The Fordham College Rose Hill (FCRH) Class of 2009 bid adieu to Fordham at an Encaenia ceremony that was the last for the college’s dean, Brennan O’Donnell, Ph.D.
The annual event, which was held on May 14 in the Rose Hill Gymnasium, drew students, friends and family to celebrate membership in honor societies such as Phi Beta Kappa; winning Fulbright fellowships and other prestigious awards; and a host of additional achievements.
O’Donnell, who will begin his duties as president of Manhattan College in July, noted that there was a certain symmetry to this Encaenia, as this was the first class he recruited when he became FCRH dean in 2004. Addressing the soon-to-be graduates, he told them that their liberal arts educations would help them look beyond troubled times.
“I hope that such a long view makes you more than usually suspicious of the claims of the information-entertainment industry, when it uses terms like unprecedented, or tells you things are skyrocketing, or nose diving, soaring, or crashing, imploding or exploding, or that they’re tottering or teetering on the brink,” he said.
“All this is very exciting, no doubt, but words like skyrocketing or nose diving—applied to economy, for example—are what George Orwell called ‘dying metaphors,’” O’Donnell explained.
“These are words that once expressed a fresh and accurate view of reality by making apt comparison, but have now become placeholders for thoughtless speakers who are imitating other thoughtless speakers who have forgotten that they’re even using metaphors.”
He also thanked colleagues at Fordham, and in particular, Veronica Boland, assistant to the dean of Fordham College at Rose Hill. Boland is leaving after 30 years to become executive assistant to the president of Manhattan College.
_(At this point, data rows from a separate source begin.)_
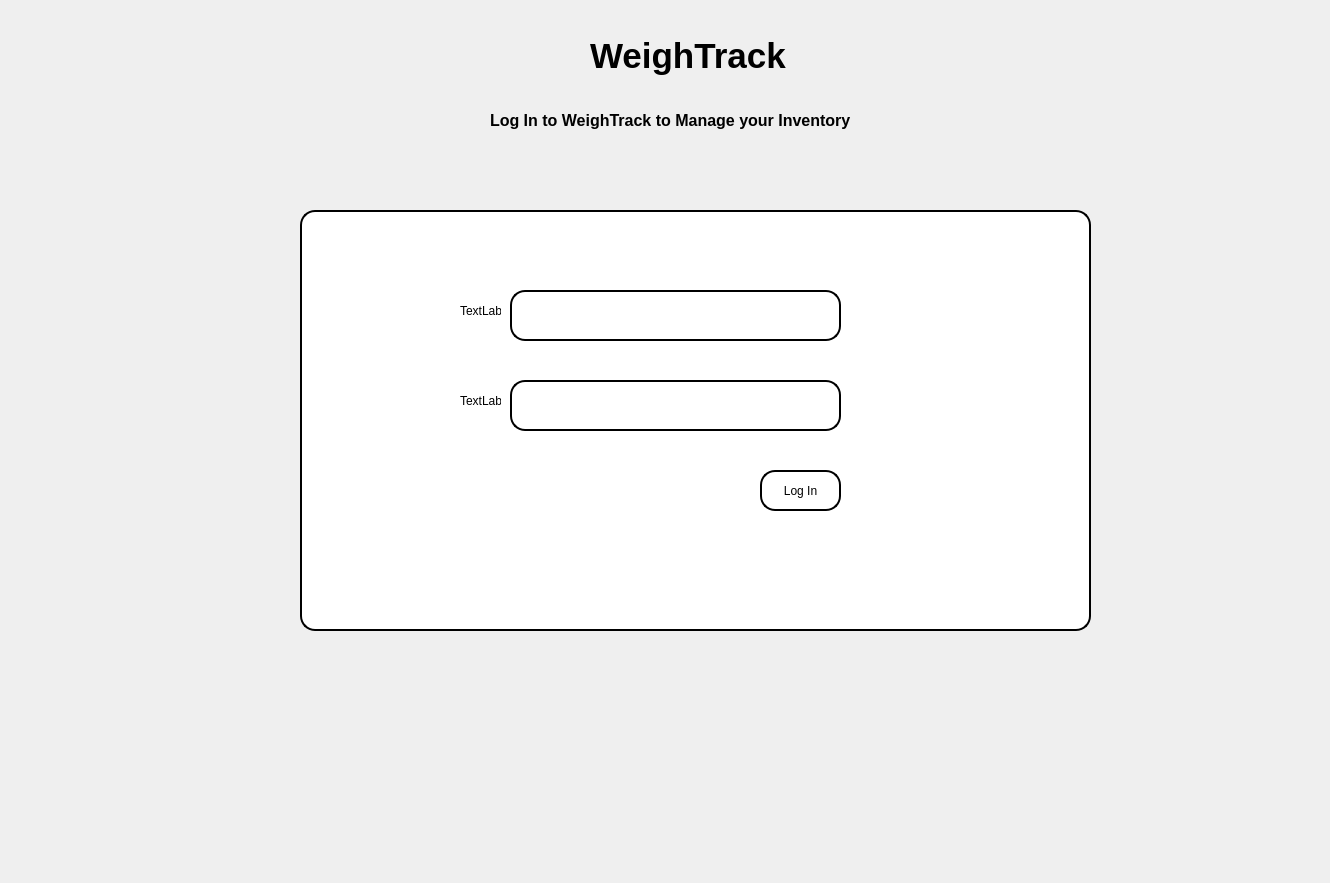
First picture: the form in login.ui, repository whoiscris/capstone, before the edit.
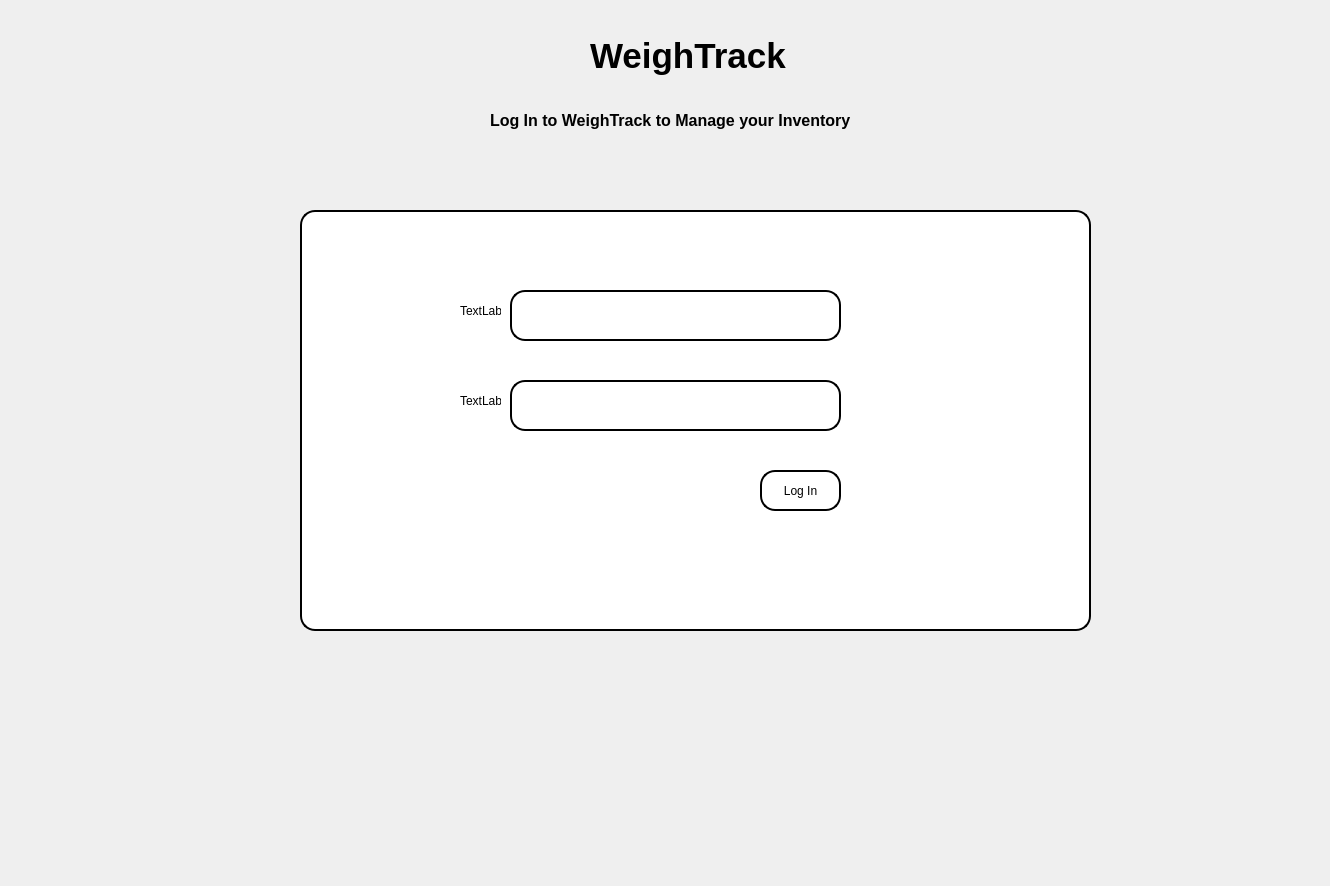
Second picture: the form after the edit. Icons and pictures are not drawn.

The edit to the form file:
```diff
--- a/login.ui
+++ b/login.ui
@@ -7,7 +7,7 @@
     <x>0</x>
     <y>0</y>
     <width>1330</width>
-    <height>883</height>
+    <height>886</height>
    </rect>
   </property>
   <property name="windowTitle">
```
“While as the president-elect of Manhattan College I could not be more delighted, as the current dean of the college, and Veronica’s seventh dean, I know exactly how sad a day it will be for her colleagues when the day of her departure comes,” he said.
“In presenting her earlier this year with the Sursum Corda award—the highest award that the University gives to its employees—I said of Veronica: Her uncompromising insistence on doing things right is matched only by the good-humored graciousness that marks everything that she does. She has exquisite tact, which means that she almost never has to correct the dean . . .directly.”
The Claver Award, which is named for St. Peter Claver, an 18th-century Spanish Jesuit, was presented to Stephanie Crane. Fordham’s Jesuit community gives it annually to the Rose Hill senior who most exemplifies the University’s dedication to community service.
Michelle Costantino received the Fordham College Alumni Award, which is a chair presented to the student who best shows the Fordham spirit of excellence in academic, service and extracurricular activities.
In her valedictory address, Christine Schwall, told her fellow classmates that the U2 concert that occurred this past March on Edwards Parade was an example of the togetherness that made her time at Fordham memorable, and even helped her cope with her father’s death during her sophomore year.
“A line from one of their songs, “But I still haven’t found what I’m looking for,” seems to be describing what we might be feeling tonight, or how our job search is going. The lines, “Here’s what we got to be: love and community,” may be voicing something we all finally appreciate,” she said.
Having been nurtured in the Fordham community, Schwall extorted her classmates to give back to the world community.
“As Mark Twain once said, ‘Don’t go around saying the world owes you a living. The world owes you nothing. It was here first.’ Class of 2009, as I leave you this evening, consider the following: as a result of the education we have received from Fordham, what do we owe the world?”